While Vampire Diaries is all about Elena, A Darker Truth belongs to an entirely different character. Jason Harris (Matt Perello) is an enterprising young man armed with a laptop, a DV camera and a mission: His sister Joanne was recently killed, and he suspects Stefan, whom he’s thus followed from New York to the sleepy little town of Mystic Falls, Va., (where the series takes place, thus enabling the web series to be shot on the same locations as its parent show). Jason has evidence that proves Stefan’s much, much older than he looks, and he’s determined to make sure no one else gets hurt. It’s a clever way of building up elements of the show’s premise — including the fact that Stefan is obsessed with Elena — without needing to make use of its stars, who appear in archive footage and still images. And it perpetuates the notion that Stefan is violent and dangerous, which (SPOILER ALERT) proves to be one of the pilot’s biggest twists, as Damon is revealed to be the one who still feeds on humans. (END OF SPOILERS)
Darker Truth is presented less as a vlogging experience and more as found footage, which, for those who remember The Blair Witch Project, suggests that nothing good happens to our man Jason. Though to be honest, that’s not terribly surprising, as the second episode is pretty blunt about how he’s not terribly well-prepared or well-informed about vampires, at least in this mythology, which shows little indication of its vampires being vulnerable to the rays of the sun, garlic or crosses. There’s a playfulness to that presentation which is fun, and I have to say, I much prefer Darker Truth‘s use of the titular diaries. In the script for the pilot, they’re a pretty blatant excuse to incorporate voice-over hinting at mysterious backstories, whereas in Darker Truth they’re a much bigger plot point.
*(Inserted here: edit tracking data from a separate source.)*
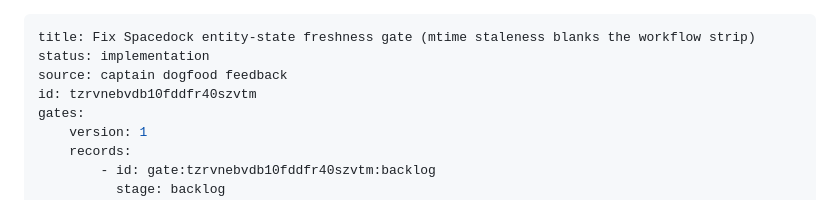
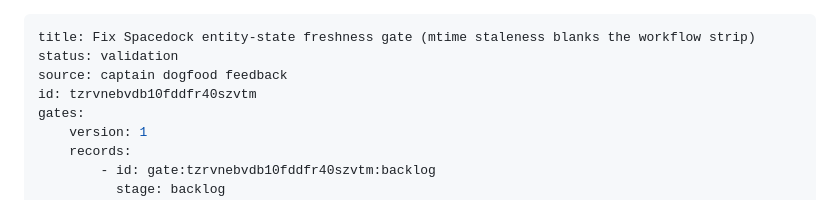
Before and after one commit to clkao/cargento, a Markdown page: fix-spacedock-freshness-gate/index.md, the part around the change. Rendered like a GitHub page.

Commit message:
state: update fix-spacedock-freshness-gate

```diff
--- a/fix-spacedock-freshness-gate/index.md
+++ b/fix-spacedock-freshness-gate/index.md
@@ -1,6 +1,6 @@
 ---
 title: Fix Spacedock entity-state freshness gate (mtime staleness blanks the workflow strip)
-status: implementation
+status: validation
 source: captain dogfood feedback
 id: tzrvnebvdb10fddfr40szvtm
 gates:
```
Is this series enough to intrigue new viewers? Is there any end to young America’s hunger for vampire tales? It’s hard to be sure from only four minutes (each episode is less than two minutes long), but if the last two installments of Darker Truth set up why Vampire Diaries isn’t just a Twilight copycat, then on a creative level it’ll have done its job and more so.